══ Study material ══

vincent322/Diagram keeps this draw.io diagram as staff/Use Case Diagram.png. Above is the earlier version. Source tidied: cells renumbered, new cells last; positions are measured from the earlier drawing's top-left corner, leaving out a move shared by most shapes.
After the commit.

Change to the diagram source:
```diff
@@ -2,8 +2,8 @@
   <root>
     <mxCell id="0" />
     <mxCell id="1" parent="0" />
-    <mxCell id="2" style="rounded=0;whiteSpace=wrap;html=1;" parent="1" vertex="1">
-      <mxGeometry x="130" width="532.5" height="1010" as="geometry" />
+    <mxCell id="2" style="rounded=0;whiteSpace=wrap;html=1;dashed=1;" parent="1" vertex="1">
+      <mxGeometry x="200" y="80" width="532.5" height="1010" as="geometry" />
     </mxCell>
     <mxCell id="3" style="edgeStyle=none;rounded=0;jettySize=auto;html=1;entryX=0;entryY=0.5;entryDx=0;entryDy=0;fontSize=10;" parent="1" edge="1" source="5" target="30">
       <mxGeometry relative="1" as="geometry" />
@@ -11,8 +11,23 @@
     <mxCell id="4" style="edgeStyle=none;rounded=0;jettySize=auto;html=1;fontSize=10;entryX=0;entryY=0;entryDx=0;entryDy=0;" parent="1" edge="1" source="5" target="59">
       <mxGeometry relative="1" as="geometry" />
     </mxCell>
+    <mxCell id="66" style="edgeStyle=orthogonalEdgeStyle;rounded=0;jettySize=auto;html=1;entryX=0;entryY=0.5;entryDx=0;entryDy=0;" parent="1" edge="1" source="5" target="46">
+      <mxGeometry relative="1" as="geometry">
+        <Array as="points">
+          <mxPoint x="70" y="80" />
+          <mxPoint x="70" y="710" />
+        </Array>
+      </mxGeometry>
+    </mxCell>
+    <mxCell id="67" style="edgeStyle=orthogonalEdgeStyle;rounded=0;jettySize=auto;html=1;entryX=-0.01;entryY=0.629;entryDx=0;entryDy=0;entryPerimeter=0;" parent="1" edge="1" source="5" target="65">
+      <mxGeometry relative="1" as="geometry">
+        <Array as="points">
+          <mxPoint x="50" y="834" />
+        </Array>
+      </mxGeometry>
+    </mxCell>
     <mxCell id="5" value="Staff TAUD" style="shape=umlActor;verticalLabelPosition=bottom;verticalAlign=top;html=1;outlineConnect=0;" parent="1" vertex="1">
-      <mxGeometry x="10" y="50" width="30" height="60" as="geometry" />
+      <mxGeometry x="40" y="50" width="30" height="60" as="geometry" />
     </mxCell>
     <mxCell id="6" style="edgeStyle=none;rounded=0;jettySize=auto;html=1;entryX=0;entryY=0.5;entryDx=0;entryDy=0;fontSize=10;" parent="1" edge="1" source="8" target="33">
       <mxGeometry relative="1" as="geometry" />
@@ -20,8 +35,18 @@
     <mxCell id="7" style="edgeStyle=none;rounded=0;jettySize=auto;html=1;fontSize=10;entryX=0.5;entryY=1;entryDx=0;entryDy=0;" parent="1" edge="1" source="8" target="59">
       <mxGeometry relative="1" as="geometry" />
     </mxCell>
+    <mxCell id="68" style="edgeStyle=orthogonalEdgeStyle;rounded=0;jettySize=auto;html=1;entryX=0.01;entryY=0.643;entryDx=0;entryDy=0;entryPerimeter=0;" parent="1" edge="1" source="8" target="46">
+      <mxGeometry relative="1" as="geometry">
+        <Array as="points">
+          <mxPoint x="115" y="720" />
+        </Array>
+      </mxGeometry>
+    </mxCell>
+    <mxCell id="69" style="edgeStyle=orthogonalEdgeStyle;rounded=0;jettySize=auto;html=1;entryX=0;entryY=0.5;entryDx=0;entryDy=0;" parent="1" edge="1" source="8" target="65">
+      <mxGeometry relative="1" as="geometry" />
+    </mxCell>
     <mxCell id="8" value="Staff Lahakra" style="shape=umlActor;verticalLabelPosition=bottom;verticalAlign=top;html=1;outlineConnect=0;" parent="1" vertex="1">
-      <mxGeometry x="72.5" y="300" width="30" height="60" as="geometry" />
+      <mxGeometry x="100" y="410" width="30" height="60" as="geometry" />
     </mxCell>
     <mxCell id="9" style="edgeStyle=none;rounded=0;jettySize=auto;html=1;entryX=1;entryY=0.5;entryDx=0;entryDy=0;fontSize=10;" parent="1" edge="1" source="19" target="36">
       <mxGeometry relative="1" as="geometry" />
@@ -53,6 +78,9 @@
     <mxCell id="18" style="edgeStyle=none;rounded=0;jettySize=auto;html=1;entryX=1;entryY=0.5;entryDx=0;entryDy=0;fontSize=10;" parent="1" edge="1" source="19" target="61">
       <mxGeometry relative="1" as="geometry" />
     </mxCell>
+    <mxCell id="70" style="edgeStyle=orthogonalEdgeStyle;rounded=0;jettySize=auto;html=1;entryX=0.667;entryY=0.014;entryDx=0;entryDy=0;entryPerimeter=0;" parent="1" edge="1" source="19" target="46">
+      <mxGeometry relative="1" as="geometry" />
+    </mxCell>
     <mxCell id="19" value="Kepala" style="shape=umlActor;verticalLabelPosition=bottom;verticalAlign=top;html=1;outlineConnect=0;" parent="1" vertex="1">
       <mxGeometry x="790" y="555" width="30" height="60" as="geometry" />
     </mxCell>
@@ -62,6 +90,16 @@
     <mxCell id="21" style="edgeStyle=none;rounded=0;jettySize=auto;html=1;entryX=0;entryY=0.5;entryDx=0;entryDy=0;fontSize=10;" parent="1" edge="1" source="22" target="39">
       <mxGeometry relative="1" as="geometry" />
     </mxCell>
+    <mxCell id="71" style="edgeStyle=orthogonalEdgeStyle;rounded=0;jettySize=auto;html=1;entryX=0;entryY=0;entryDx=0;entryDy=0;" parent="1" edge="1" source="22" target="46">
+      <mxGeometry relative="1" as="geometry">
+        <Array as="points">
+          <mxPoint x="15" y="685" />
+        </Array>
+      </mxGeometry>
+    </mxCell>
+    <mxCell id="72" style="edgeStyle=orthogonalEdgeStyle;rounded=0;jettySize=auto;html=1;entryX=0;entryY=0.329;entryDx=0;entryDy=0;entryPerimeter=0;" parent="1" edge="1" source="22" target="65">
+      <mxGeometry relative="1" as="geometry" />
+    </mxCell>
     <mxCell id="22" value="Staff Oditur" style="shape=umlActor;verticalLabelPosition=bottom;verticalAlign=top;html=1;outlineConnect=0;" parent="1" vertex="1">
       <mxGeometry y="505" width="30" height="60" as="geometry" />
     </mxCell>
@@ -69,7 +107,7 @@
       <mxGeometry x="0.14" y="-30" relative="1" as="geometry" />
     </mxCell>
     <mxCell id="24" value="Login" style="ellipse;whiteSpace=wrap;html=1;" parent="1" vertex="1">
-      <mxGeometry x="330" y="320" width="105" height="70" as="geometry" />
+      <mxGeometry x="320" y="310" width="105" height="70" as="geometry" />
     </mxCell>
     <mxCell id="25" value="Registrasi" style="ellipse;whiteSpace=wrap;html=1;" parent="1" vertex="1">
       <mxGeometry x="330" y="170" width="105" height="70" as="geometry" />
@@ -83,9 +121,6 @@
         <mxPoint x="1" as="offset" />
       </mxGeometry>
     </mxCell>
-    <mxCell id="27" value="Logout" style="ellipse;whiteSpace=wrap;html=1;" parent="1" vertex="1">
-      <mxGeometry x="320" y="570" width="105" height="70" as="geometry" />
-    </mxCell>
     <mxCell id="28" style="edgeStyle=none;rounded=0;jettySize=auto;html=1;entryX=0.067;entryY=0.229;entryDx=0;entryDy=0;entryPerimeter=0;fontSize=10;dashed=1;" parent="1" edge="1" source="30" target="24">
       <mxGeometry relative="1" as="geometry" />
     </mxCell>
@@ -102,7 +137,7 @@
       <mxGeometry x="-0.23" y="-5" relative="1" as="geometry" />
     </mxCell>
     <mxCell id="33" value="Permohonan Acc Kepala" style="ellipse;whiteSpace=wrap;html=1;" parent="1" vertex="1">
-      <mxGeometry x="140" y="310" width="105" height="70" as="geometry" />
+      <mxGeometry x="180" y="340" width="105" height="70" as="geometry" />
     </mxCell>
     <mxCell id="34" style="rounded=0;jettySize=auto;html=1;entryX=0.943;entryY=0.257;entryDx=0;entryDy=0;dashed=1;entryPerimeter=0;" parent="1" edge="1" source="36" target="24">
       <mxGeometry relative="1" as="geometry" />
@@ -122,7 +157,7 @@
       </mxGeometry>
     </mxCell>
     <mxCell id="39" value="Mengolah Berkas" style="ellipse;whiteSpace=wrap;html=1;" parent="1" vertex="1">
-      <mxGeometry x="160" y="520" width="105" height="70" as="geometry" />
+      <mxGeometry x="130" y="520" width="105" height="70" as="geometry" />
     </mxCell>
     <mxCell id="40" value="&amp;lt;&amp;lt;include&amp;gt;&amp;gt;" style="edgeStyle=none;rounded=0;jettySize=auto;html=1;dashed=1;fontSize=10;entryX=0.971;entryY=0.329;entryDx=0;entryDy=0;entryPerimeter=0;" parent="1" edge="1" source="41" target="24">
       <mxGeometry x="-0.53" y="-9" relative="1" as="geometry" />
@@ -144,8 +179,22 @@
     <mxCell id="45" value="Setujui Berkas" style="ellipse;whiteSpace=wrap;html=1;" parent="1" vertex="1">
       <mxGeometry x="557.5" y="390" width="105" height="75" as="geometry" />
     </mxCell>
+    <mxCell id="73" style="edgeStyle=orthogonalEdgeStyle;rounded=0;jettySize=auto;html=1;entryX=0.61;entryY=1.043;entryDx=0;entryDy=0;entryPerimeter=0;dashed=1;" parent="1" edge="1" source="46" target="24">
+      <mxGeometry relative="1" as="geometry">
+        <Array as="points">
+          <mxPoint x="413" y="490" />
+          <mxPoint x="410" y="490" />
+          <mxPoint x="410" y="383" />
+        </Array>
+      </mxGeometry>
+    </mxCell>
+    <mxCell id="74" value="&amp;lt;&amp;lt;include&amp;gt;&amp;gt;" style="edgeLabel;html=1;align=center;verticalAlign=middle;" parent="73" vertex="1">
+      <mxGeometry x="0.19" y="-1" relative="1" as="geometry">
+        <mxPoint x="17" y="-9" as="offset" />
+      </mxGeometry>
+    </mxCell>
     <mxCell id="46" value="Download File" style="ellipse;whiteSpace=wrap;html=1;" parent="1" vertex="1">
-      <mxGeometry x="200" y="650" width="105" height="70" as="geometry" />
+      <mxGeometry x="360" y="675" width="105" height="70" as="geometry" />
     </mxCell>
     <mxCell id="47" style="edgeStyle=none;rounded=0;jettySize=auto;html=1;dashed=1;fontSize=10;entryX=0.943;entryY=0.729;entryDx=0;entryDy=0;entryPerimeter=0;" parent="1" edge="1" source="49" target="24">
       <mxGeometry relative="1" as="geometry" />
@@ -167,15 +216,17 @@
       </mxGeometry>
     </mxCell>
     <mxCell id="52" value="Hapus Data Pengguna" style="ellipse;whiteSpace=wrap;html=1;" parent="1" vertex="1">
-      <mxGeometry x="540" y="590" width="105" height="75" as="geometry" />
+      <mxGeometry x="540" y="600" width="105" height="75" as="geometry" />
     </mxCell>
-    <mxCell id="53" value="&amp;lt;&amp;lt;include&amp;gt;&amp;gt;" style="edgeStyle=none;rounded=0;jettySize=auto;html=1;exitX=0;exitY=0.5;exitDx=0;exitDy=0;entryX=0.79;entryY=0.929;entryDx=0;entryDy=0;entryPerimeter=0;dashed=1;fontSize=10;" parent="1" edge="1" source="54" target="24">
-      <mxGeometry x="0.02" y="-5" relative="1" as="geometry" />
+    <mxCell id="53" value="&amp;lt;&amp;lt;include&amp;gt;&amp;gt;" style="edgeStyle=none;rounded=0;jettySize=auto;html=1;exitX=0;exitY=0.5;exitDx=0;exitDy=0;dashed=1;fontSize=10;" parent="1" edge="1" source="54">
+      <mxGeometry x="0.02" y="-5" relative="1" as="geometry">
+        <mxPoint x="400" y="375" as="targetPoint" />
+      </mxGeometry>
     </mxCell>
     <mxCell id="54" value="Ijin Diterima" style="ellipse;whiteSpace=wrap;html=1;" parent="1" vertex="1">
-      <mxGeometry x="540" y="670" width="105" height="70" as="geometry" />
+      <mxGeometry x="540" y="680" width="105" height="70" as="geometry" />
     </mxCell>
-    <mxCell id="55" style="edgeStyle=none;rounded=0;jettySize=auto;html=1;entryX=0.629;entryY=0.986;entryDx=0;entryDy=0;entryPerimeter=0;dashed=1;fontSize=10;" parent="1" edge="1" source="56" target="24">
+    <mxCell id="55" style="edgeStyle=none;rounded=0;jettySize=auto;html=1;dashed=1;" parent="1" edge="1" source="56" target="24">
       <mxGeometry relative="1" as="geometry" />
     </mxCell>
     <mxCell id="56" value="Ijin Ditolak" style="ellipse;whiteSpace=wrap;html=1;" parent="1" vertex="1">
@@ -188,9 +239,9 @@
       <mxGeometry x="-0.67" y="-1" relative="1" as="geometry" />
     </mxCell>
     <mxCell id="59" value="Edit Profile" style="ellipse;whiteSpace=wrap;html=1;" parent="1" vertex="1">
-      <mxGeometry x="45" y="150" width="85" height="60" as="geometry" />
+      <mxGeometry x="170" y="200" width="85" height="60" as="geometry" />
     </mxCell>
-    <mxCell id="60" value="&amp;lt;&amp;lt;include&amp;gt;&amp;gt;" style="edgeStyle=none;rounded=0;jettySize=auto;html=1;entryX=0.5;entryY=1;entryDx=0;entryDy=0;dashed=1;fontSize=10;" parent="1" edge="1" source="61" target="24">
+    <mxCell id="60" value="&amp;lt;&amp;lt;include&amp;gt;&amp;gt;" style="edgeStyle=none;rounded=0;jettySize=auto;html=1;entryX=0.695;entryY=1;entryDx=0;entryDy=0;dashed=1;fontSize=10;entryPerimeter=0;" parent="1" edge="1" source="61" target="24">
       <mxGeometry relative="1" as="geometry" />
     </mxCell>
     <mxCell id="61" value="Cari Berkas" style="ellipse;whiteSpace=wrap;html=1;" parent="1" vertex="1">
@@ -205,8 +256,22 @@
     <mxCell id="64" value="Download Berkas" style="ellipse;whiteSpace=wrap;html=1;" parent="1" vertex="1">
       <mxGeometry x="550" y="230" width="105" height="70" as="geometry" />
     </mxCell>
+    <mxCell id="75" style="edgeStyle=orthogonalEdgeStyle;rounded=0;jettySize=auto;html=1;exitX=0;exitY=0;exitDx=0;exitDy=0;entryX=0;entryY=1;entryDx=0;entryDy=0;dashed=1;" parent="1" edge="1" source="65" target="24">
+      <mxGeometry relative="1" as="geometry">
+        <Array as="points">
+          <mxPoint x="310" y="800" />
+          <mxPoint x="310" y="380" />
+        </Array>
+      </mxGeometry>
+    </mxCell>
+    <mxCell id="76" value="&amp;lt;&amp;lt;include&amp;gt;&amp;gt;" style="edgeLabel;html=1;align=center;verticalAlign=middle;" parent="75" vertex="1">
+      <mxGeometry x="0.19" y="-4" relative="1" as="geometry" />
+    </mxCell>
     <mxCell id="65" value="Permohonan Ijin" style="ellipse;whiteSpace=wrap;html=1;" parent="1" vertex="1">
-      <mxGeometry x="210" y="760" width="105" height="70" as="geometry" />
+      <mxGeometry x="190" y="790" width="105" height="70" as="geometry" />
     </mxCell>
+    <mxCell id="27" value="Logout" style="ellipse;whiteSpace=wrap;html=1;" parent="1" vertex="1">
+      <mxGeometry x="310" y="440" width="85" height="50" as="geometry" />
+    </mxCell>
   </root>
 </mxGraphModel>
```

═══

• What is expected
Please return all lines in the material above that include the word "offset".

• Solution below
         <mxPoint x="1" as="offset" />
+        <mxPoint x="17" y="-9" as="offset" />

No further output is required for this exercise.